Your assignment:
Look over the entries and say how many lines include the word "dataset". Only the number, please.

Segment Open

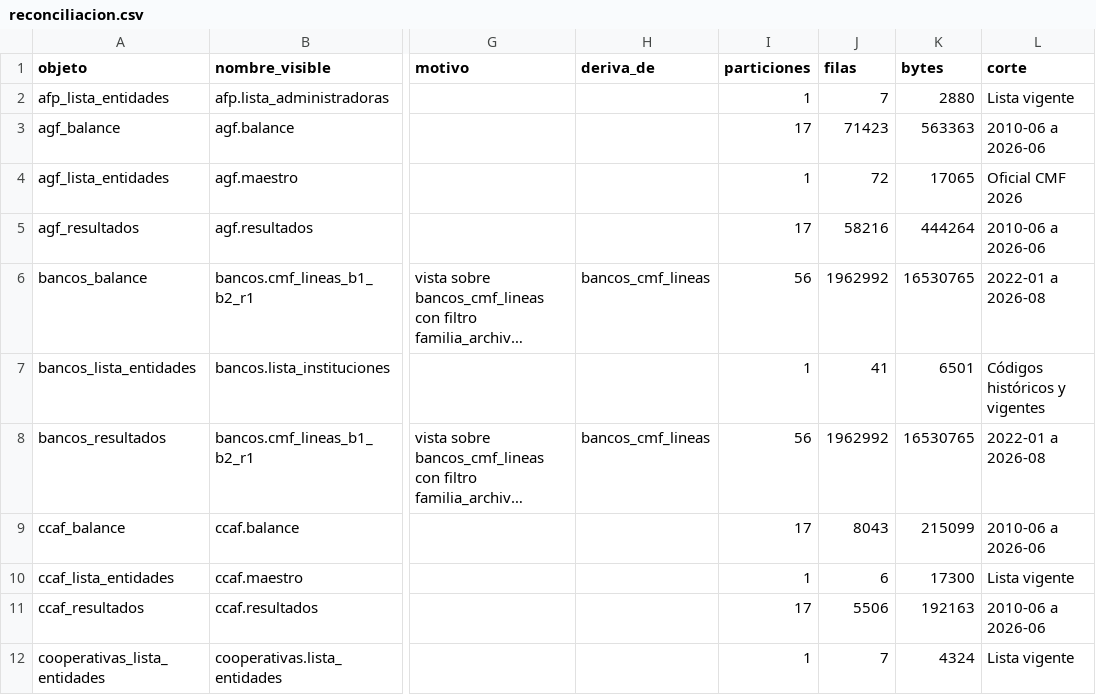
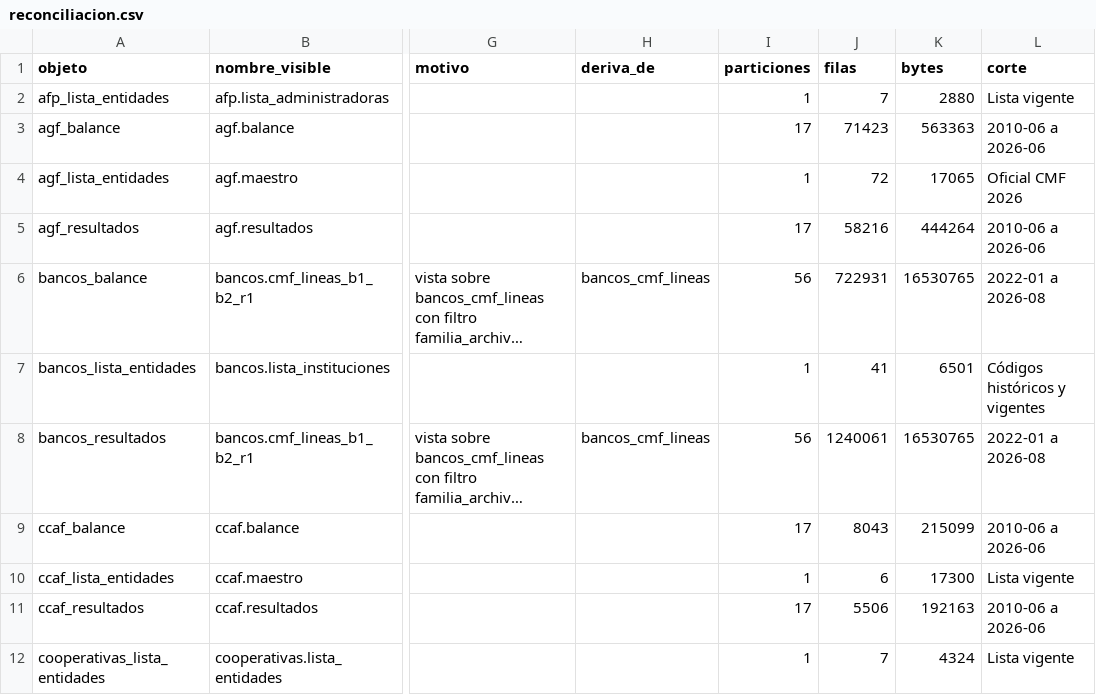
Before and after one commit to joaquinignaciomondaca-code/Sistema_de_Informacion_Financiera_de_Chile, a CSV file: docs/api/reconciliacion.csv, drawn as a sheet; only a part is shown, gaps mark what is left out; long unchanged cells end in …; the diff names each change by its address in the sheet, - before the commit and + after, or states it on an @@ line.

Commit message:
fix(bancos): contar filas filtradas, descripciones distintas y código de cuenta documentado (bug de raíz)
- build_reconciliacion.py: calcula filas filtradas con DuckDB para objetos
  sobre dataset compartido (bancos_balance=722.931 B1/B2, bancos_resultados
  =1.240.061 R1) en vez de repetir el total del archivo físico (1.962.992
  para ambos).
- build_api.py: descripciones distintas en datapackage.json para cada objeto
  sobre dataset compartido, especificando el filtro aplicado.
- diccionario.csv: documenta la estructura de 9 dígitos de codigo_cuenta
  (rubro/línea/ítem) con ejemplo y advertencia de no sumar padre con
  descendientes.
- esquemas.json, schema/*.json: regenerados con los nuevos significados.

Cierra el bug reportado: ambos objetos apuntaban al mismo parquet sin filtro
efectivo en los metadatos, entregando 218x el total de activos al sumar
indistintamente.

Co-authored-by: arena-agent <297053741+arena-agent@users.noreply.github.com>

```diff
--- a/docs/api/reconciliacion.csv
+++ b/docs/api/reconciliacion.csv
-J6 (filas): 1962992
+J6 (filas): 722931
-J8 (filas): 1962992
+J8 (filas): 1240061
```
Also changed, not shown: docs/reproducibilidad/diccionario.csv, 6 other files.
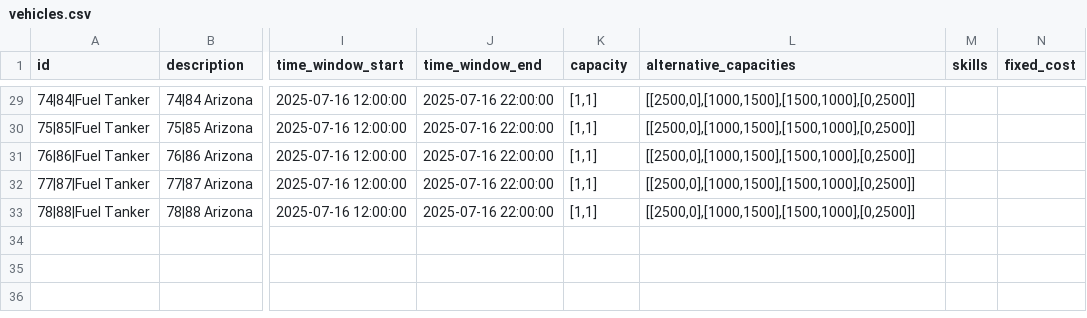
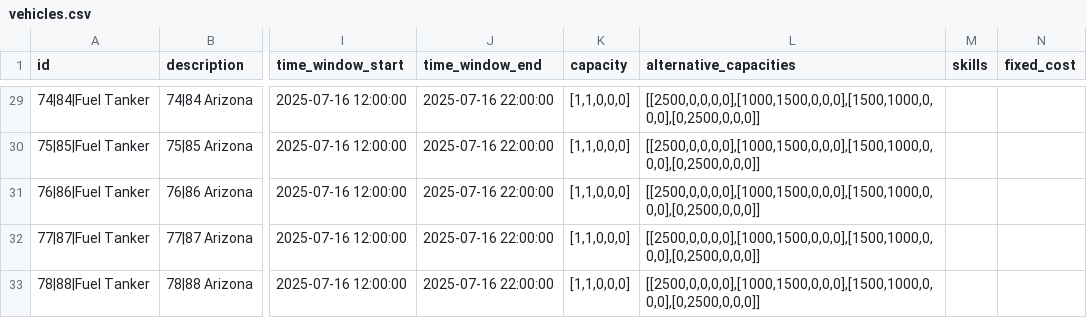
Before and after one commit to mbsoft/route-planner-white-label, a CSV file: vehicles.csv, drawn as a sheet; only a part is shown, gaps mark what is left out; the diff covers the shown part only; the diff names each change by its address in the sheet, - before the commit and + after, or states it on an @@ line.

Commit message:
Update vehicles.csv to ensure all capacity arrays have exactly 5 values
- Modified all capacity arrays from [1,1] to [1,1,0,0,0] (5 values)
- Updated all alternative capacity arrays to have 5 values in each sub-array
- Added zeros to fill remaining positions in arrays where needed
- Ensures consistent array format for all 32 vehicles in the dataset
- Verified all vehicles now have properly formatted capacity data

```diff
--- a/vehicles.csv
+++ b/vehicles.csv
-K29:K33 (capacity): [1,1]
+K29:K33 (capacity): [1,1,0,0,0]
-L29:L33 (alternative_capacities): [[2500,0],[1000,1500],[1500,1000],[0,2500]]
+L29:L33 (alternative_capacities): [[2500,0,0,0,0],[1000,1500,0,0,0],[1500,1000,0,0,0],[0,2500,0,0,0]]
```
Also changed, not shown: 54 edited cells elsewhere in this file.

Segment Closed

Exercise result:
3